The full scope of this controversy is enormous and daunting. We will endeavor to contain this essay
within the parameters of the definitions of humanity and person-hood and how they are used and defined. We will ignore for example, the debate surrounding the issue of life as in the question, “Is a fetus truly alive?” And of course even if we accept that a fetus is a living entity, this reality has no bearing on the notion of its humanity or lack thereof. We will also avoid any debate surrounding whether a fetus feels pain or not. There is evidence that they do but it seems like a pretty base idea upon which to justify the ending of life. And the irony is that on the other end of the end-of-life debate we are willing to accept that people should be allowed to die precisely because they do feel pain.
It is unlikely we will settle this issue as the terms in question have been debated for centuries by philosophers and ethicists and yet the debate continues to this day. With that said it seems that how one chooses to view the issues in question ultimately comes down to an act of will with regards to where one decides to plant one's moral or ethical flag. Certainly logic and reason can play a huge part in helping one decide but we cannot discount the fact that the ego is also a powerful determining factor for many people. What I mean by this is that many people will ally themselves with one side or another based on ideas which they feel better suit themselves and their current situation rather than accepting more profound and reasoned objections that might require deep self examination. Agenda also seems to play a role in the definition and use of terms in the abortion debate arena. This last fact is evidenced in the shifting acceptance of terms that has occurred but with no change in the over-all position held.
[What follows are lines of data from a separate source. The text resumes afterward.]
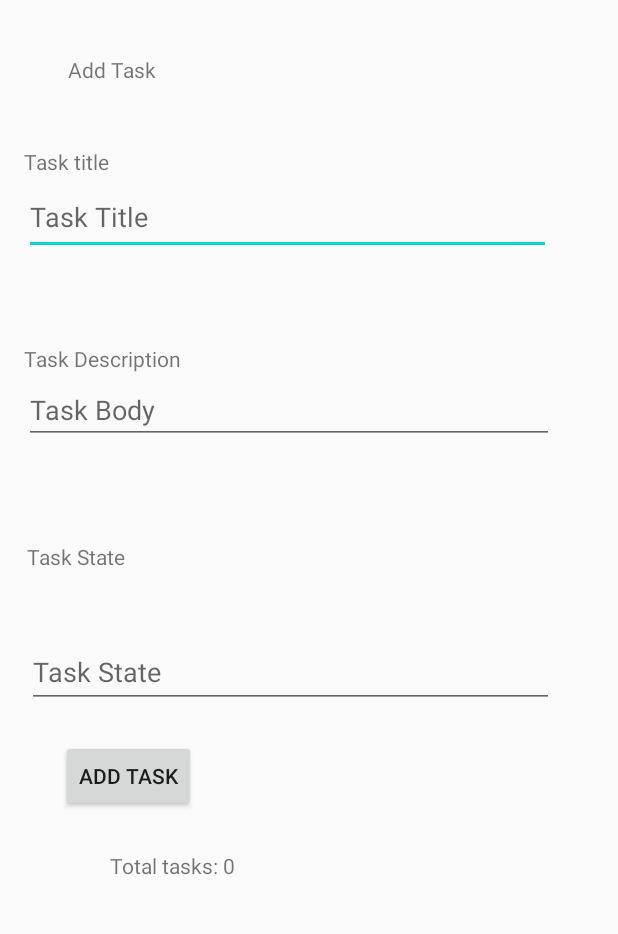
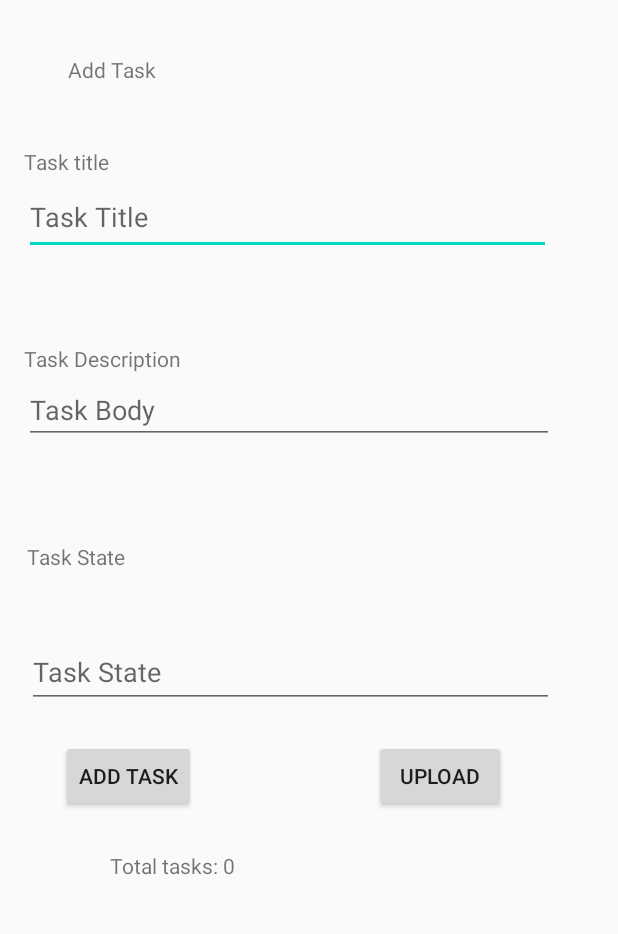
Before and after one commit to Heba1998/TaskMaster, an Android app: the AddTask screen opened directly, with no data from a screen before it, on a phone screen of 412 x 824 dp, the part 84-1018 px from its top. Run offline under Robolectric (Android 15) with nearby library versions, the phone set to English and light mode, and no system bars; our stand-ins replace Room's generated code; libraries missing offline, so code that uses them is left out: com.amplifyframework.api, com.amplifyframework.auth, com.amplifyframework.core, com.amplifyframework.storage; 4 statements that could not run were skipped.

Commit message:
lab37 not finished yet 😥

```diff
--- a/app/src/main/java/com/example/taskmaster/MainActivity.java
+++ b/app/src/main/java/com/example/taskmaster/MainActivity.java
@@ -26,6 +26,7 @@ import com.amplifyframework.api.aws.AWSApiPlugin;
 import com.amplifyframework.api.graphql.model.ModelQuery;
 import com.amplifyframework.auth.cognito.AWSCognitoAuthPlugin;
 import com.amplifyframework.core.Amplify;
+import com.amplifyframework.storage.s3.AWSS3StoragePlugin;
 
 import java.util.ArrayList;
 import java.util.List;
@@ -124,6 +125,10 @@ public class MainActivity extends AppCompatActivity {
             Amplify.addPlugin(new AWSCognitoAuthPlugin());
             // ----------------lab36---------------------------------
 
+            // ----------------lab37---------------------------------
+            Amplify.addPlugin(new AWSS3StoragePlugin());
+            // ----------------lab37---------------------------------
+
 
             Amplify.configure(getApplicationContext());
 
--- a/app/src/main/res/layout/activity_add_task.xml
+++ b/app/src/main/res/layout/activity_add_task.xml
@@ -151,4 +151,16 @@
         app:layout_constraintTop_toBottomOf="@+id/bodytask"
         app:layout_constraintVertical_bias="1.0" />
 
+    <Button
+        android:id="@+id/upload"
+        android:layout_width="wrap_content"
+        android:layout_height="wrap_content"
+        android:text="upload"
+        app:layout_constraintBottom_toBottomOf="parent"
+        app:layout_constraintEnd_toEndOf="parent"
+        app:layout_constraintHorizontal_bias="0.77"
+        app:layout_constraintStart_toStartOf="parent"
+        app:layout_constraintTop_toTopOf="parent"
+        app:layout_constraintVertical_bias="0.708" />
+
 </androidx.constraintlayout.widget.ConstraintLayout>
```
Also changed, not shown: app/build.gradle (+3 -8 lines), app/src/main/java/com/example/taskmaster/AddTask.java (+61 -0 lines), 5 other files.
So, what does it mean to be human or be a human? Materially speaking it can seem quite difficult to put forward a solid and non-objectionable definition of humanity in terms of listing qualities that are both sufficient and necessary. More often than not some objection can be raised based on the effects of illness or injury or any other factor that can damage or distort the qualities offered as part of such a definition. And yet despite these objections, despite the fact that we can all become ill , damaged or broken in some way, most of us still accept the reality of our individual humanity without question. We never look at someone and think they might be a horse or a goat or a boat despite any physical or mental damage that might be evident. The implication then is that perhaps mankind is indeed more than the sum of his physical or mental integrity. There are some who might look at people who are mentally defective and view them as perhaps less human than themselves and of course we have seen this fact played out with terrible consequences in history yet when we talk about simple biological reality even with this latter example there is still a recognition of material humanity as being something evident and obvious. Here again, we would seem to have some manifested form of the idea that man is more than the sum of his parts despite any objections we might have to the resulting consequences of this view.